Recently, I bought a Raspberry Pi 2 (RPi2) as a light-weight HTPC. The most interesting feature for me were the four ARMv7 CPU cores which give more performance and greater flexibility regarding the available software. As I am mostly using Ubuntu on the machines that are not powerful enough for Gentoo Linux, I wanted to install a recent Ubuntu version on the RPi2. I also tried ArchLinux for ARM but as other Arch installations before, it failed too often for my taste due to its release policy. The most recent issue was an unintended ABI change in OpenSSL which causes wpa_supplicant to fail joining WPA2 protected WiFi networks. This is bad, if your device has only a WiFi uplink, so you can't simply update to a fixed version, and annoying, if it is a device without keyboard that is located behind your furniture.

For the ARMv7-based RPi2, the official Ubuntu wiki offers a community-maintained 14.04 image and Ubuntu Mate offers an image with a complete desktop. As I wanted to start with something minimal and more recent, e.g., including systemd, I started to write a script that builds my own image.

Image description

The resulting image, simply called Pibuntu, contains a basic Ubuntu 15.04 that has the necessary software to boot on a RPi2 and has no graphical user interfaces. However, you can install your favorite software afterwards of course.

During early startup, the RPi2 firmware expects (by default) a file kernel7.img on the boot partition that should contain a valid kernel and boots it with the arguments in cmdline.txt. However, multiple kernels can be installed and the user would have to manually update the file kernel7.img depending on the desired kernel. To provide a convenient environment, I tried to installed Grub on the device which automatically boots the most recent kernel. Unfortunately, I was not able to get it to work on the RPi2 although a version for ARM exists. Hence, I built U-Boot for the RPi2 and wrote a small script update-uboot similar to the handy update-grub that looks for available kernels and initrd images and creates an U-Boot config that presents a boot menu at startup and boots the most recent kernel after a timeout of 2 seconds.

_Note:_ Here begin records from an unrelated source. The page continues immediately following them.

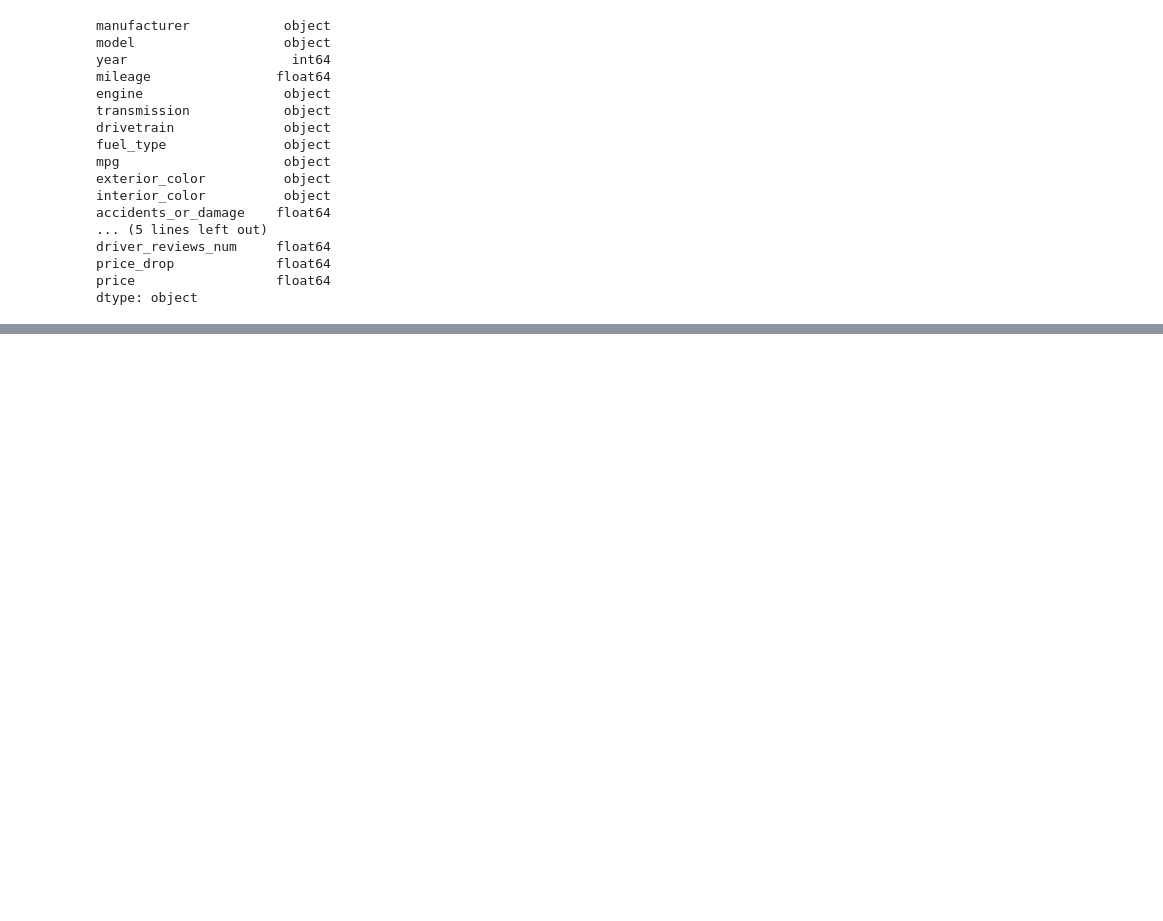
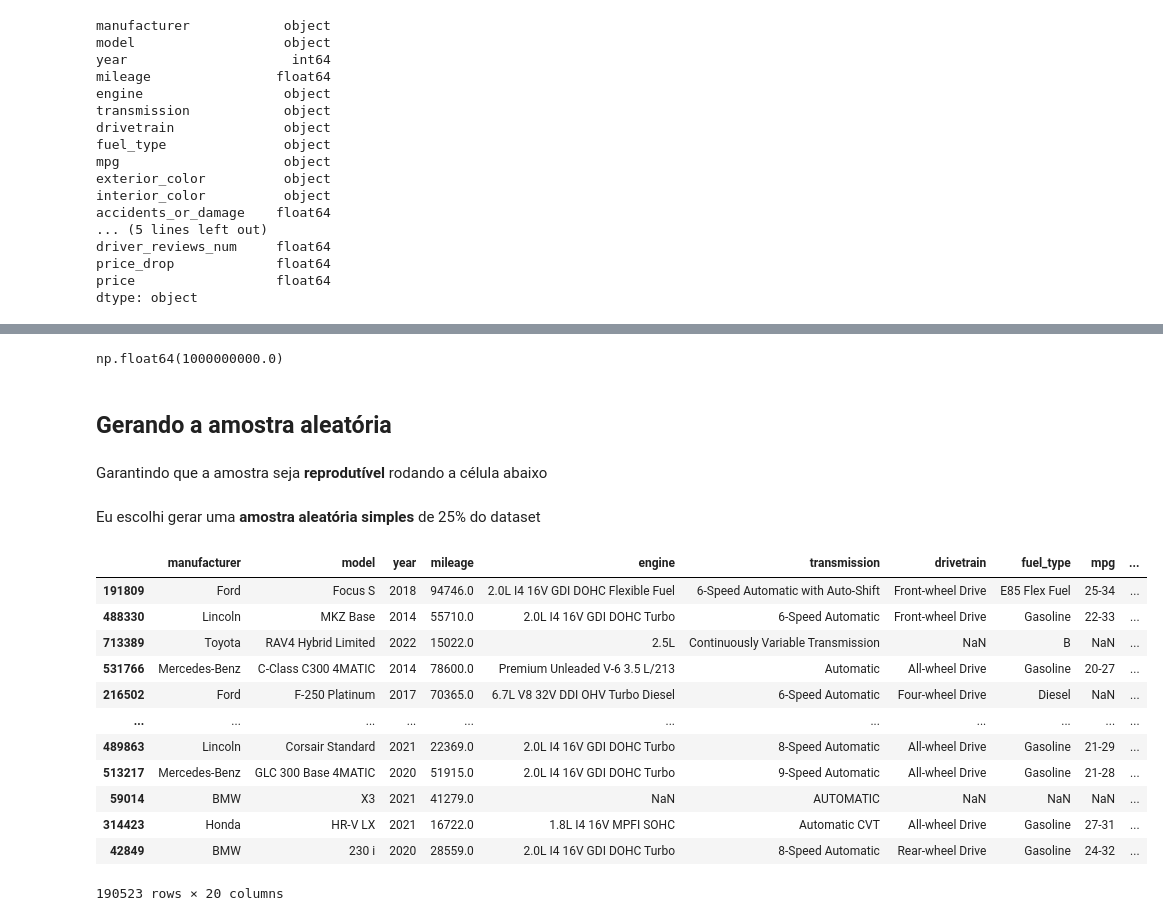
Before and after one commit to matsa0/project2-sprint5-data-science, a Jupyter notebook: project2.ipynb, the cells around one changed output, grey strips where cells are left out. Saved outputs shown, nothing was run; the diff lists cells and outputs as text; code cells hidden in the pictures; blank space fills up the shorter version.

Commit message:
knowing dataset & dealing w/ null values

```diff
--- a/project2.ipynb
+++ b/project2.ipynb
@@ -45,0 +82,8 @@ dtype: object
+# %%
+df['price'].max()
+# %% [output]
+np.float64(1000000000.0)
+# %% [markdown]
+## Gerando a amostra aleatória
+# %% [markdown]
+Garantindo que a amostra seja **reprodutível** rodando a célula abaixo
@@ -45,0 +92,19 @@ dtype: object
+# %% [markdown]
+Eu escolhi gerar uma **amostra aleatória simples** de 25% do dataset
+# %%
+sample = df.sample(frac=0.25)
+sample
+# %% [output]
+|  | manufacturer | model | year | mileage | engine | transmission | drivetrain | fuel_type | mpg | ... |
+| 191809 | Ford | Focus S | 2018 | 94746.0 | 2.0L I4 16V GDI DOHC Flexible Fuel | 6-Speed Automatic with Auto-Shift | Front-wheel Drive | E85 Flex Fuel | 25-34 | ... |
+| 488330 | Lincoln | MKZ Base | 2014 | 55710.0 | 2.0L I4 16V GDI DOHC Turbo | 6-Speed Automatic | Front-wheel Drive | Gasoline | 22-33 | ... |
+| 713389 | Toyota | RAV4 Hybrid Limited | 2022 | 15022.0 | 2.5L | Continuously Variable Transmission | NaN | B | NaN | ... |
+| 531766 | Mercedes-Benz | C-Class C300 4MATIC | 2014 | 78600.0 | Premium Unleaded V-6 3.5 L/213 | Automatic | All-wheel Drive | Gasoline | 20-27 | ... |
+| 216502 | Ford | F-250 Platinum | 2017 | 70365.0 | 6.7L V8 32V DDI OHV Turbo Diesel | 6-Speed Automatic | Four-wheel Drive | Diesel | NaN | ... |
+| ... | ... | ... | ... | ... | ... | ... | ... | ... | ... | ... |
+| 489863 | Lincoln | Corsair Standard | 2021 | 22369.0 | 2.0L I4 16V GDI DOHC Turbo | 8-Speed Automatic | All-wheel Drive | Gasoline | 21-29 | ... |
+| 513217 | Mercedes-Benz | GLC 300 Base 4MATIC | 2020 | 51915.0 | 2.0L I4 16V GDI DOHC Turbo | 9-Speed Automatic | All-wheel Drive | Gasoline | 21-28 | ... |
+| 59014 | BMW | X3 | 2021 | 41279.0 | NaN | AUTOMATIC | NaN | NaN | NaN | ... |
+| 314423 | Honda | HR-V LX | 2021 | 16722.0 | 1.8L I4 16V MPFI SOHC | Automatic CVT | All-wheel Drive | Gasoline | 27-31 | ... |
+| 42849 | BMW | 230 i | 2020 | 28559.0 | 2.0L I4 16V GDI DOHC Turbo | 8-Speed Automatic | Rear-wheel Drive | Gasoline | 24-32 | ... |
+190523 rows × 20 columns
```
Also changed, not shown: parts of 28 cells of this notebook, 1 other file.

While developing this menu, the RPi2 freezed randomly during U-Boot execution. It turned out that the default scriptaddr variable caused the boot menu to be loaded at address 0x0 but something else is using the memory in this area and hence caused problems. After I changed the address to 0x00100000 the boot process worked smoothly.

The installed Linux kernel v4.0.9 is based on the sources from the official Raspberry GitHub repository, plus the Ubuntu-specific patches from the kernel PPA. This kernel will start Ubuntu from the BTRFS root filesystem using systemd. Most of the other packages come from http://ports.ubuntu.com but the image also includes my custom repository with RPi2-specific packages. If you are looking for other sources, you can also check out the custom PPA mentioned in the official Ubuntu wiki.

Update 2015-08-21: My repository now also contains a build of Kodi and TvHeadend for the Raspberry Pi 2 and there is an additional armhf-testing repository with the latest kernel 4.1.6, RPi2 firmware and Kodi 15.1. For convenience, you can install the package kodi-desktop to boot the RPi2 directly into Kodi.

Short installation guide

If you want to install Pibuntu 15.04, download this image, unzip it and write it to a SD card, e.g., using this command:

cat pibuntu_15.04.img.zip | gunzip -d | dd of=/dev/sdX

where /dev/sdX is the device for your card. Check dmesg to find the right device. Please note that this will erase existing data on the card!

If you are interested, you can also use this script to build and customize your own image with up-to-date packages.

The installed system will automatically configure the Ethernet interface with DHCP and accept SSH connections, so you don't need to attach a monitor and keyboard. You can login as user pibuntu with the password pibuntu.

Afterwards, you might want to:

  • recreate the SSH host keys with: rm /etc/ssh/ssh_host_*; dpkg-reconfigure openssh-server
  • increase the size of the root partition to use all available space on your SD card:
    • start a partitioning tool, e.g., fdisk, delete the second partition and recreate it with the default values to use the complete available space
    • execute: btrfs filesystem resize max $my_path_to_mounted_root to make BTRFS use the complete space inside the resized partition
  • create a BTRFS snapshot so you can rollback into the original state later:
    • mount the root volume somewhere using: mount /dev/sdX2 /my_mnt_dir/ -o subvol=/ and go into this directory
    • execute: btrfs subvolume snapshot @root $my_snapshot_name
  • I also wrote APT::Install-Recommends "0"; into /etc/apt/apt.conf.d/01norecommend in order to avoid unnecessary packages on this embedded device. Please note that this might cause problems. Only use it if you can find missing dependencies yourself.
  • setup automatic updates